Reclaiming Content: A Manifesto
I've been thinking for a while now about trying to get away from using a hosted blog, but I wasn't satisfied with WordPress — I found it too complicated to do what I really wanted with it, plus it opened me up to all kinds of comment spam and malicious attacks of other sorts. Yes, I realize that I could keep it patched up and minimize my attack profile, but it would still be there. That's the hazard of using something that's widespread: it makes an attractive target.
Beyond that, I'd also like to archive the URLs to things I share online, e.g. on Twitter. There are services that help with this sort of thing: del.icio.us, bit.ly, etc etc etc. But anytime I'm giving my data to someone else, I'm a little uneasy, for a couple of reasons:
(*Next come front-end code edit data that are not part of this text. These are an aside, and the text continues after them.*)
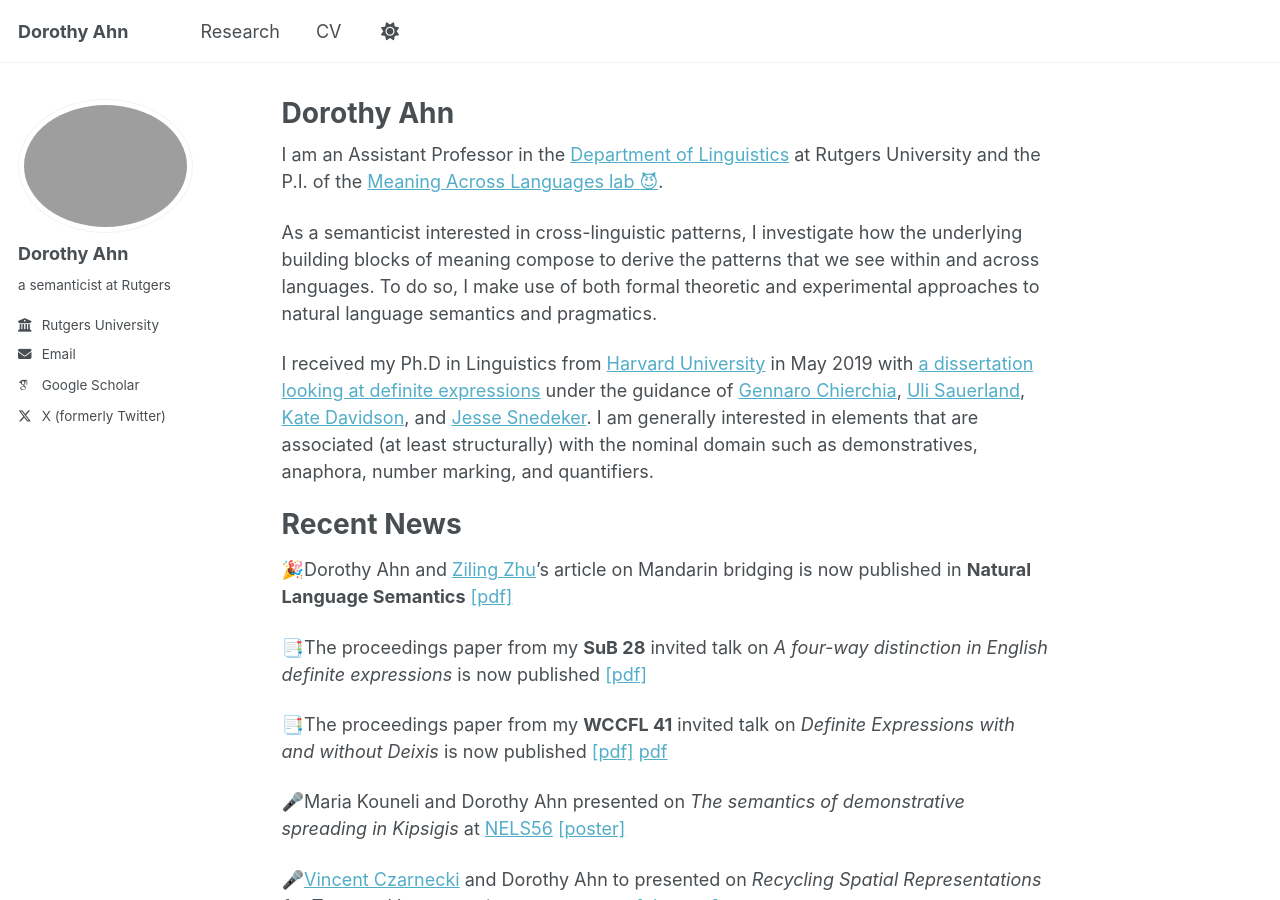
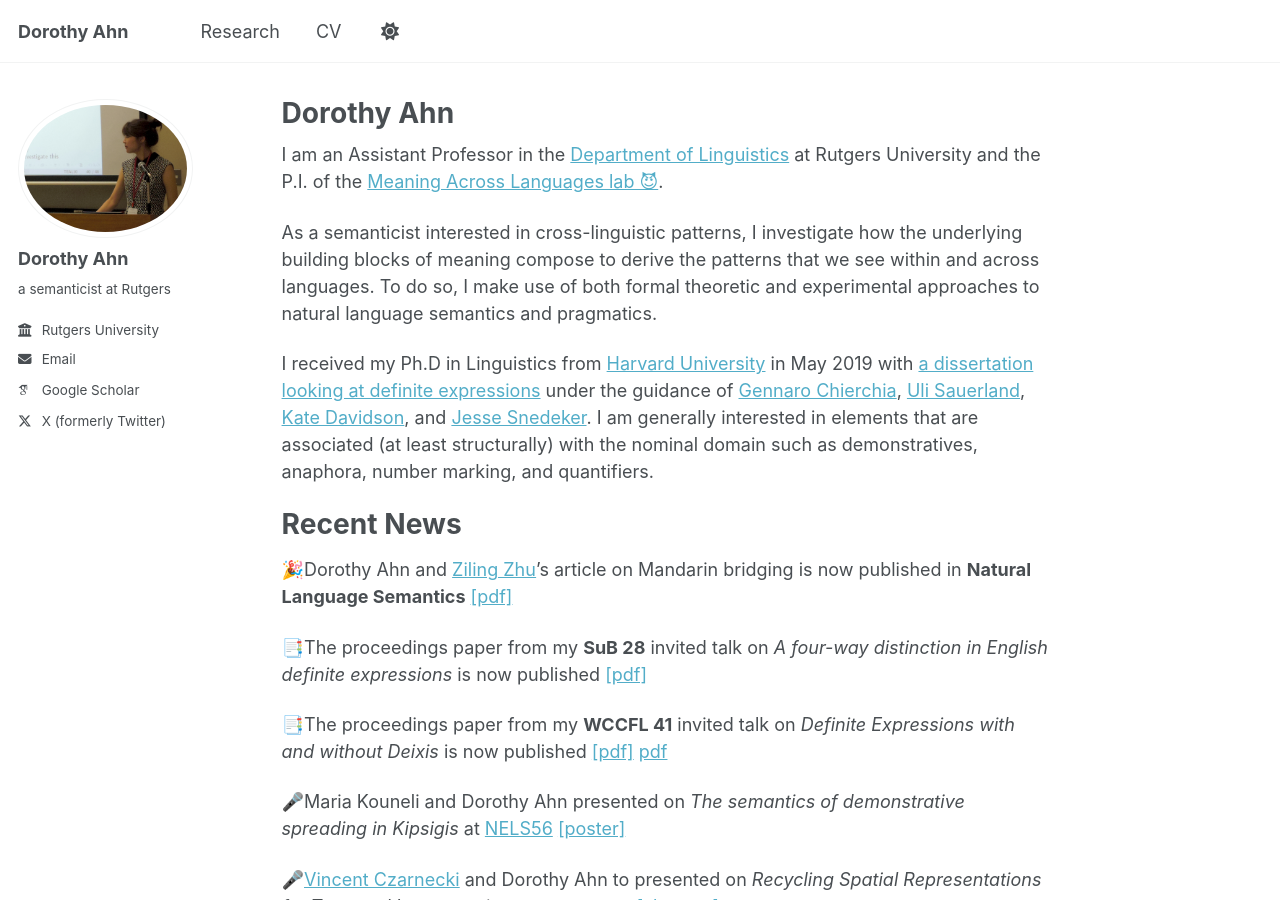
Before and after one commit to doroahn/doroahn.github.io, a Jekyll site: the page built from _pages/about.md, in a window 1280 px wide and 900 px high. Built offline with Jekyll 4.4.1, drawn with Linux system fonts in a browser that asks for light colours; some web fonts are replaced.

Commit message:
Update _config.yml

```diff
--- a/_config.yml
+++ b/_config.yml
@@ -22,7 +22,7 @@ repository               : #"academicpages/academicpages.github.io"
 #               Additional customization can be done by editing /_includes/author-profile.html
 author:
   # Biographic information
-  avatar           : "ifnt-2.png"
+  avatar           : "website_photo.JPG"
   name             : "Dorothy Ahn"
   pronouns         : # example: "she/her"
   bio              : "a semanticist at Rutgers"
```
- What are they going to do with that information? Google and Facebook have both gotten really good at targeting ads at me, and I don't like it.
- What happens if their servers suddenly dump my data, like Twitter recently did to my @-replies, or like Google Buzz did a few weeks ago to Leo Laporte?
So, here's what I'm going to do about it.
Manifesto of the Independent Voice
I reject the notion that
free on the Internet can only be achieved through selling one's soul to corporate interests. I declare that search engines and blog services do not own the rights to my voice and my words; I do!
I hereby declare my intention to divorce myself from all third-party content management systems. If I cannot find a suitable open-source blogging platform or content management system, I will build my own.
Free and Independent.